NPR: Soraya Sarhaddi Nelson

Foreign correspondent Soraya Sarhaddi Nelson is based in Cairo and covers the Arab world for NPR from the Middle East to North Africa. Her reports can be heard on NPR's award-winning programs including Morning Edition and All Things Considered.

In 2006, Nelson opened the NPR Kabul Bureau. During the following three and a half years, she gave listeners an in-depth sense of life inside Afghanistan, from the increase in suicides among women in a tribal society that sees them as second class citizens, to the growing interference of Iran and Pakistan in Afghan affairs and the impact of Western policies in the region. For her coverage of Afghanistan, she won a Peabody award, Overseas Press Club award and Gracie in 2010.

Nelson came to NPR in 2006, after spending more than two decades as a newspaper reporter. She served as Knight Ridder's Middle East Bureau Chief from 2002 to 2005 where she specialized in covering Iran. As a reporter for the Los Angeles Times, Nelson was sent on extended assignment to Iran and Afghanistan following the September 11, 2001, terrorist attacks. Nelson spent three years as an editor and reporter for Newsday and was part of the team that won the 1997 Pulitzer Prize for covering the crash of TWA flight 800. She also spent time at the the Orange County Register covering Gov. Arnold Schwarzenegger.

A graduate of the University of Maryland, Nelson speaks Farsi, Dari, and German. She is married to long-time reporter Erik Nelson and they have a son.

Pages

8:00am

Sat March 19, 2011
Middle East

Egyptians Vote On Amendments To Constitution

Transcript

SCOTT SIMON, host:

Egyptians vote today in the first election since ousting Hosni Mubarak from power last month. At stake: nine amendments to the constitution that the former ruler helped create. Supporters say the referendum is the first step toward a real democracy in Egypt. But opponents argue the measures leave too much power in the hands of Egypt's future presidents and they want the constitution scrapped.

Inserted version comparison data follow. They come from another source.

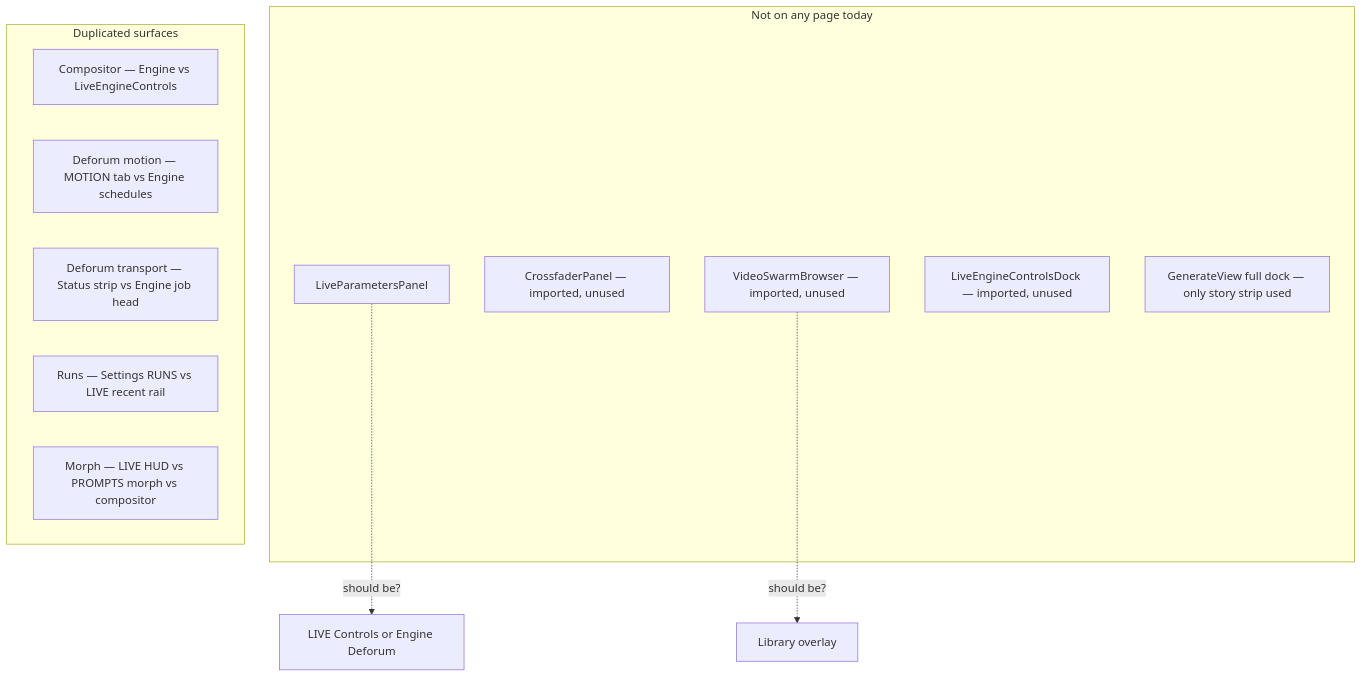
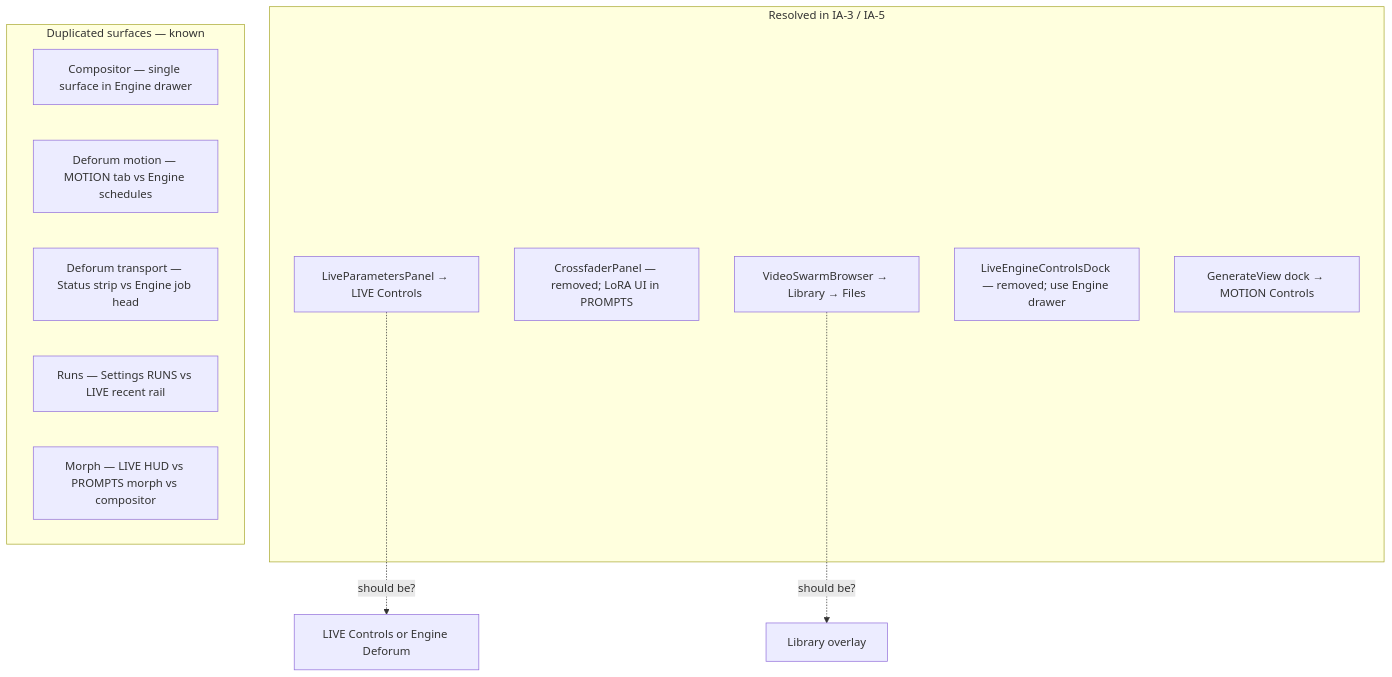
The ninth of 10 diagrams in docker/web/docs/UI-FEATURE-FLOW.md (janiluuk/defora), drawn with Mermaid before and after one commit. The commit also changed other lines of this file and 12 other files, not shown here.

````diff
--- a/docker/web/docs/UI-FEATURE-FLOW.md
+++ b/docker/web/docs/UI-FEATURE-FLOW.md
@@ -319,21 +333,21 @@
 ```mermaid
 flowchart TB
-  subgraph orphans["Not on any page today"]
-    O1["LiveParametersPanel"]
-    O2["CrossfaderPanel — imported, unused"]
-    O3["VideoSwarmBrowser — imported, unused"]
-    O4["LiveEngineControlsDock — imported, unused"]
-    O5["GenerateView full dock — only story strip used"]
+  subgraph orphans["Resolved in IA-3 / IA-5"]
+    O1["LiveParametersPanel → LIVE Controls"]
+    O2["CrossfaderPanel — removed; LoRA UI in PROMPTS"]
+    O3["VideoSwarmBrowser → Library → Files"]
+    O4["LiveEngineControlsDock — removed; use Engine drawer"]
+    O5["GenerateView dock → MOTION Controls"]
   end
 
-  subgraph dupes["Duplicated surfaces"]
-    D1["Compositor — Engine vs LiveEngineControls"]
+  subgraph dupes["Duplicated surfaces — known"]
+    D1["Compositor — single surface in Engine drawer"]
     D2["Deforum motion — MOTION tab vs Engine schedules"]
     D3["Deforum transport — Status strip vs Engine job head"]
     D4["Runs — Settings RUNS vs LIVE recent rail"]
     D5["Morph — LIVE HUD vs PROMPTS morph vs compositor"]
   end
 
   O1 -.->|"should be?"| LIVE_CTRL["LIVE Controls or Engine Deforum"]
   O3 -.->|"should be?"| LIB_BROWSER["Library overlay"]
 ```
````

NPR's Soraya Sarhaddi Nelson reports voter turnout is unusually high in some districts.

(Soundbite of people speaking foreign language)

Read more

Pages